» Assigned task:
Every line holding "participant" should be copied from the records below.

» Given records:
┌────────
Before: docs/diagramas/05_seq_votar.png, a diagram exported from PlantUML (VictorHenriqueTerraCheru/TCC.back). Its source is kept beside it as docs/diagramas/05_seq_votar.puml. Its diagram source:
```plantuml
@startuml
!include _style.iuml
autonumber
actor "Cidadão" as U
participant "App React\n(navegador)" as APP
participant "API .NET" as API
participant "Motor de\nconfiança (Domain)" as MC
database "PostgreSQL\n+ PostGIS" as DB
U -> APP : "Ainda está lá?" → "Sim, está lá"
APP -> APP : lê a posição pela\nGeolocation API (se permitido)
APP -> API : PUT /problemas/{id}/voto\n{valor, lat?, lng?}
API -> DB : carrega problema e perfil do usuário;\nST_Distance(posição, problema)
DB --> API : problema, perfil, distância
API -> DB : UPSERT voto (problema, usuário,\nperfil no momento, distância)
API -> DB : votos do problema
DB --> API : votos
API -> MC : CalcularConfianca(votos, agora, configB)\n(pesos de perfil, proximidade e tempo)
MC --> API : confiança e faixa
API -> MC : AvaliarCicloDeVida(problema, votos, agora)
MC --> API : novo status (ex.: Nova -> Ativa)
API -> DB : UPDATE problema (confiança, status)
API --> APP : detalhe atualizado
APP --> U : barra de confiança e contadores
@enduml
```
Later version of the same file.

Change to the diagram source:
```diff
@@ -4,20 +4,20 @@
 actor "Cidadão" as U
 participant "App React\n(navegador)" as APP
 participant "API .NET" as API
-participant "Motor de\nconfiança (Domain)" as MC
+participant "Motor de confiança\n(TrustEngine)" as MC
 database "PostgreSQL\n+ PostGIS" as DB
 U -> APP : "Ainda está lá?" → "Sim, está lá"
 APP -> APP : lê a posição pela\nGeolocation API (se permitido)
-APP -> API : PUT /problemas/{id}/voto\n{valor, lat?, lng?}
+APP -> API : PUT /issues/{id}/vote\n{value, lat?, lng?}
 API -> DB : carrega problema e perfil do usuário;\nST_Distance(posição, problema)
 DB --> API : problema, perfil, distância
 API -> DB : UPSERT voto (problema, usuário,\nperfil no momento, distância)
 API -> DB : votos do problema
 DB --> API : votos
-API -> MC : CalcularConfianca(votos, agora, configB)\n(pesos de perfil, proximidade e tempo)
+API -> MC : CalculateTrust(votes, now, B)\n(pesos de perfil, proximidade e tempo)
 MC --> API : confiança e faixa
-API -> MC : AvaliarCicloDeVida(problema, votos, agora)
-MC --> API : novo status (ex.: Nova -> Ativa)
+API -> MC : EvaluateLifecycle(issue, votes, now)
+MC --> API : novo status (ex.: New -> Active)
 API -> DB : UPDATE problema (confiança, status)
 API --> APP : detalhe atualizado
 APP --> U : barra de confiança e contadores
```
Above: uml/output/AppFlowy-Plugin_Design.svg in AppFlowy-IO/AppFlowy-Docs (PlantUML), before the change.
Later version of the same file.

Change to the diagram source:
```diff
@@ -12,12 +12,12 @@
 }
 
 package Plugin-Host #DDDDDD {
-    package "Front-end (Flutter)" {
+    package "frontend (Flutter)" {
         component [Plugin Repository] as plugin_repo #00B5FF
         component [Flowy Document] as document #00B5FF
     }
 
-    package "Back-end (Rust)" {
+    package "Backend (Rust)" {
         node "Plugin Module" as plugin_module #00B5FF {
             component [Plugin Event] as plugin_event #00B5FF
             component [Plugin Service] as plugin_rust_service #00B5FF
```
└────────
» Written answer:
participant "App React\n(navegador)" as APP
participant "API .NET" as API
participant "Motor de\nconfiança (Domain)" as MC
 participant "App React\n(navegador)" as APP
 participant "API .NET" as API
-participant "Motor de\nconfiança (Domain)" as MC
+participant "Motor de confiança\n(TrustEngine)" as MC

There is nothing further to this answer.